HANA can be used as a data source from ASP. NET so I assume that it is the architecture.
Block #2: Data Streams
I decided to take a look at the data traffic traveling from server to client. Maybe, there were some interesting clues there.
A quick look at the returned data showed no OData or other typical HANA elements.
What was interesting is that the query to get the data demonstrates the amount of flexibility provided to end-users as a result of HANA. I’m waiting for the first mash-up that uses this API to create an NBA-related gambling site.
I then realized that this analysis on the client / browser was naive. Due to security concerns (“provide no details on internal technical architectures”, etc), the developer would probably never include any information on the internal use of HANA.
Note: After realizing that I would probably find no concrete evidence to help me understand the use of HANA in the app, I decided to return to the more productive realm of assumptions based on analysis of press reports / articles.
The NBA data in the HANA database

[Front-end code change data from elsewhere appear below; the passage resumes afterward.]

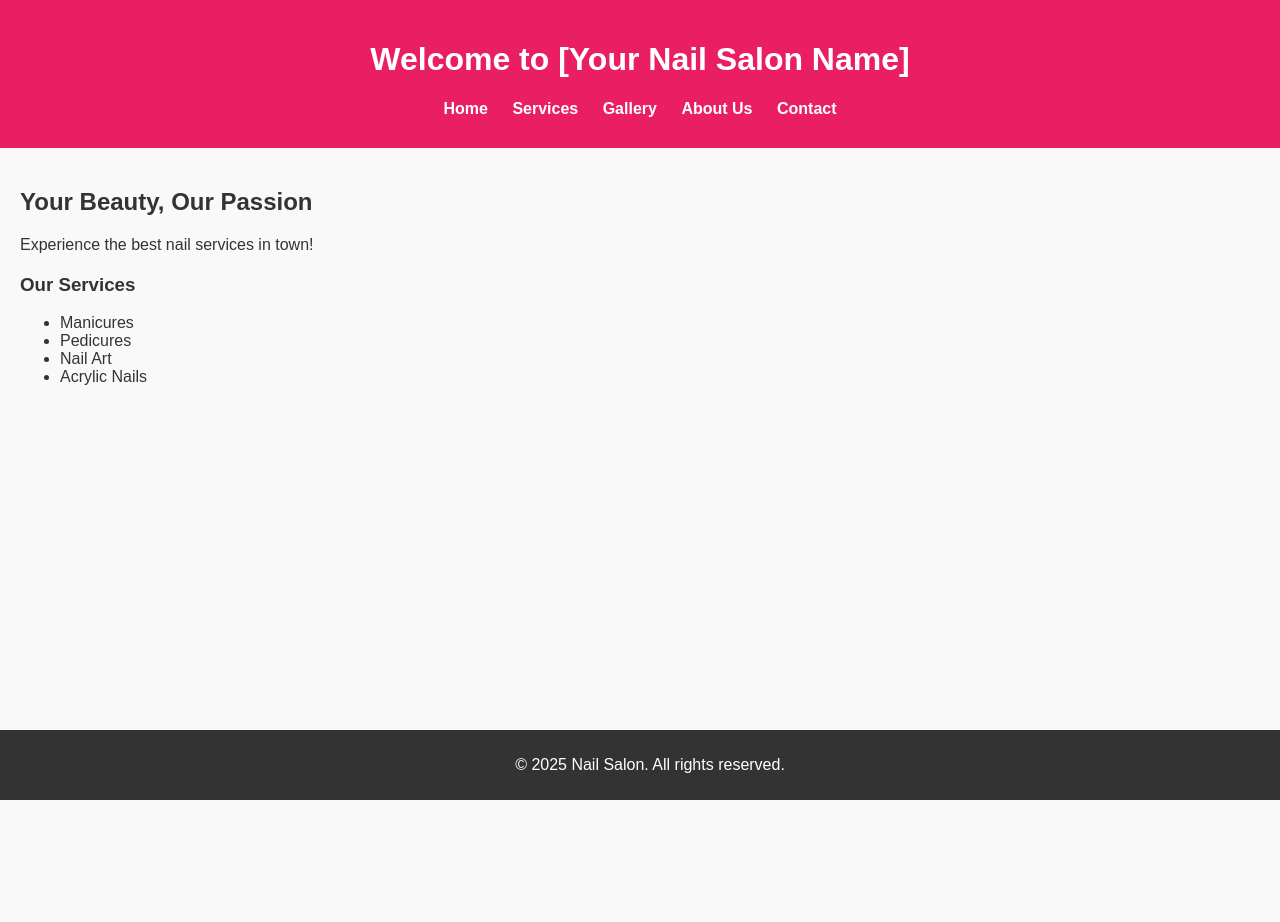
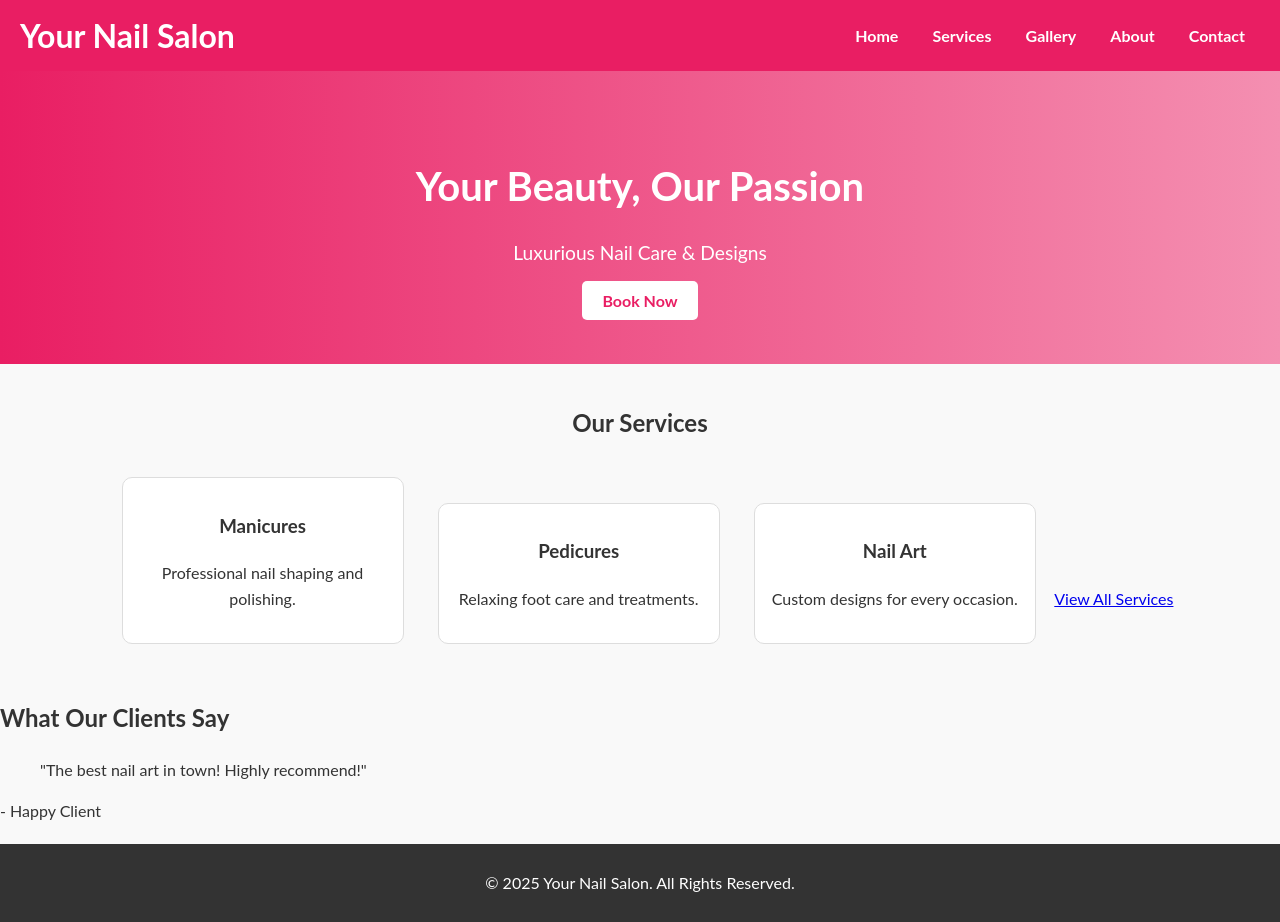
Before and after one commit to Kushal007-Bhandari/nail-salon-site, a plain HTML site: page index.html in a window 1280 px wide. Before the commit the page ends 800 px from the top, so only its background shows below. Drawn offline with Linux system fonts and the light colour scheme.

Commit message:
Updated homepage layout and style

```diff
--- a/index.html
+++ b/index.html
@@ -3,37 +3,54 @@
 <head>
     <meta charset="UTF-8">
     <meta name="viewport" content="width=device-width, initial-scale=1.0">
-    <title>Nail Salon</title>
+    <title>Welcome to Your Nail Salon</title>
     <link rel="stylesheet" href="style.css">
 </head>
 <body>
     <header>
-        <h1>Welcome to [Your Nail Salon Name]</h1>
+        <div class="logo">
+            <h1>Your Nail Salon</h1>
+        </div>
         <nav>
             <a href="index.html">Home</a>
             <a href="services.html">Services</a>
             <a href="gallery.html">Gallery</a>
-            <a href="about.html">About Us</a>
+            <a href="about.html">About</a>
             <a href="contact.html">Contact</a>
         </nav>
     </header>
-    <main>
-        <section>
-            <h2>Your Beauty, Our Passion</h2>
-            <p>Experience the best nail services in town!</p>
-        </section>
-        <section>
-            <h3>Our Services</h3>
-            <ul>
-                <li>Manicures</li>
-                <li>Pedicures</li>
-                <li>Nail Art</li>
-                <li>Acrylic Nails</li>
-            </ul>
-        </section>
-    </main>
+
+    <section class="hero">
+        <h2>Your Beauty, Our Passion</h2>
+        <p>Luxurious Nail Care & Designs</p>
+        <a href="contact.html" class="btn">Book Now</a>
+    </section>
+
+    <section class="services-overview">
+        <h2>Our Services</h2>
+        <div class="service">
+            <h3>Manicures</h3>
+            <p>Professional nail shaping and polishing.</p>
+        </div>
+        <div class="service">
+            <h3>Pedicures</h3>
+            <p>Relaxing foot care and treatments.</p>
+        </div>
+        <div class="service">
+            <h3>Nail Art</h3>
+            <p>Custom designs for every occasion.</p>
+        </div>
+        <a href="services.html" class="btn">View All Services</a>
+    </section>
+
+    <section class="testimonials">
+        <h2>What Our Clients Say</h2>
+        <blockquote>"The best nail art in town! Highly recommend!"</blockquote>
+        <p>- Happy Client</p>
+    </section>
+
     <footer>
-        <p>&copy; 2025 Nail Salon. All rights reserved.</p>
+        <p>&copy; 2025 Your Nail Salon. All Rights Reserved.</p>
     </footer>
 </body>
 </html>
--- a/style.css
+++ b/style.css
@@ -1,37 +1,74 @@
+/* General Reset */
 body {
-    font-family: Arial, sans-serif;
     margin: 0;
     padding: 0;
+    font-family: 'Lato', sans-serif;
     background-color: #f9f9f9;
     color: #333;
+    line-height: 1.6;
 }
 header {
+    display: flex;
+    justify-content: space-between;
+    align-items: center;
     background-color: #e91e63;
     color: white;
-    padding: 20px;
-    text-align: center;
+    padding: 10px 20px;
 }
-nav {
-    margin: 10px 0;
+header .logo h1 {
+    margin: 0;
 }
 nav a {
     color: white;
-    margin: 0 10px;
+    text-decoration: none;
+    margin: 0 15px;
+    font-weight: bold;
+}
+nav a:hover {
+    text-decoration: underline;
+}
+.hero {
+    text-align: center;
+    padding: 50px 20px;
+    background: linear-gradient(to right, #e91e63, #f48fb1);
+    color: white;
+}
+.hero h2 {
+    font-size: 2.5rem;
+    margin-bottom: 10px;
+}
+.hero p {
+    font-size: 1.2rem;
+    margin-bottom: 20px;
+}
+.hero .btn {
+    padding: 10px 20px;
+    background-color: white;
+    color: #e91e63;
     text-decoration: none;
     font-weight: bold;
+    border-radius: 5px;
 }
-main {
+.hero .btn:hover {
+    background-color: #f8bbd0;
+}
+.services-overview {
+    text-align: center;
     padding: 20px;
+}
+.services-overview .service {
+    margin: 15px;
+    padding: 15px;
+    border: 1px solid #ddd;
+    border-radius: 10px;
+    background-color: #fff;
+    display: inline-block;
+    width: 250px;
 }
 footer {
     background-color: #333;
     color: white;
     text-align: center;
     padding: 10px;
-    position: fixed;
-    width: 100%;
-    bottom: 0;
+    margin-top: 20px;
 }
-section {
-    margin-bottom: 20px;
-}
```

Once I accepted it as a given that the HANA database was being used on the site, I wanted to explore other interesting aspects of the HANA usage. For example, I was curious as to how the sporting data was being analyzed in the database.
I found an intriguing clue:

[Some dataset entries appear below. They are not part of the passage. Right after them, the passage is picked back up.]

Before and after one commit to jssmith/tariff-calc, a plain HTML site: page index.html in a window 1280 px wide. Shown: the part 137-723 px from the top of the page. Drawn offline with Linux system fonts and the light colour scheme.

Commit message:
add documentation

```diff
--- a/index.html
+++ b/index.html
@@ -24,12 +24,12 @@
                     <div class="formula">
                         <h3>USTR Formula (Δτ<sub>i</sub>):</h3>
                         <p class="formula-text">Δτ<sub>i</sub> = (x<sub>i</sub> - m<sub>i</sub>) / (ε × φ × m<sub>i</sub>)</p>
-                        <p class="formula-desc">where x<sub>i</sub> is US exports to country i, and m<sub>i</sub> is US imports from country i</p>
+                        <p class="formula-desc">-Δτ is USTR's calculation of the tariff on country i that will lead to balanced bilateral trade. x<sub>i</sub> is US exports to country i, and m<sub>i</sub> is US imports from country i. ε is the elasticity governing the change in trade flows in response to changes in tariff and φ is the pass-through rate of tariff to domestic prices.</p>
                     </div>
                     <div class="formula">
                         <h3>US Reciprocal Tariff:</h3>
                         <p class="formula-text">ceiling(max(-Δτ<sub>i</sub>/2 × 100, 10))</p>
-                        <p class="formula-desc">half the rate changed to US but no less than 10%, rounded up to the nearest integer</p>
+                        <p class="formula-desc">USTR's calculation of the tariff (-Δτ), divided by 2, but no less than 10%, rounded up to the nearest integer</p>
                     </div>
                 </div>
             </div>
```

So how does this all work? The stats database is built on top of the official NBA play-by-play data that is tracked courtside during every game — this includes every point, rebound, assist, steal, block, turnover, missed shot, foul and substitution, the point in the game when each one these events occurred and which players were on the floor when it happened. [SOURCE]
Here is what NBA play-by-play data looks like:
This is the data that is available on the NBA stats site. The actual data used to populate the database might be even richer in details.
This description of using play-by-play data rang a bell and reminded me of a recent SCN blog about a similar app for the NFL called “SAP NFL Media Center Analytics”
The NFL provided data in the form of playbooks that we used as a basis to create a play-by-play dataset. The playbooks are pretty much a verbal description of each game, which we analyzed and parsed into a fully defined, detailed dataset.
For the showcase historical data has been used. The original concept included real-time data from the Super Bowl. But since the application was mainly used in the media center in the week leading up to the game, this feature was not implemented. [SOURCE]
Thus, it appeared that both apps used what I might call non-traditional data sources.
How might this data populate the HANA database? A recent blog on HANA text analysis gives a possible explanation:
But from my perspective, one of the coolest new features in SPS05 is Text Analysis. The main goal of this new feature is to extract meaningful information from texts. In other words, companies can now process big volumes of data sources and extract meaningful information without having to read every single sentence. Now, what is meaningful information? The extraction process will identify the “who”, “what”, “where”, “when” and “how much” (among other things) from unstructured data and this way will enable you to enrich your structure data.
Now, I don’t know if this text analysis technology is really used on the NBA site but the visible bread crumbs lead us in this direction.
The shots I took looking for concrete evidence about HANA usage on the NBA site were all blocked. The shot I took that was based on an unhealthy assumption is still up in the air – I don’t know if it will be a swish or whether I have missed the backboard completely. The most important to remember is that a blocked shot doesn’t mean the end of the game – it means you need a new strategy to get past your opponent. Although some might consider a detailed analysis of press articles a waste of time, it is only when you combine the puzzle pieces from various sources that a picture often appears.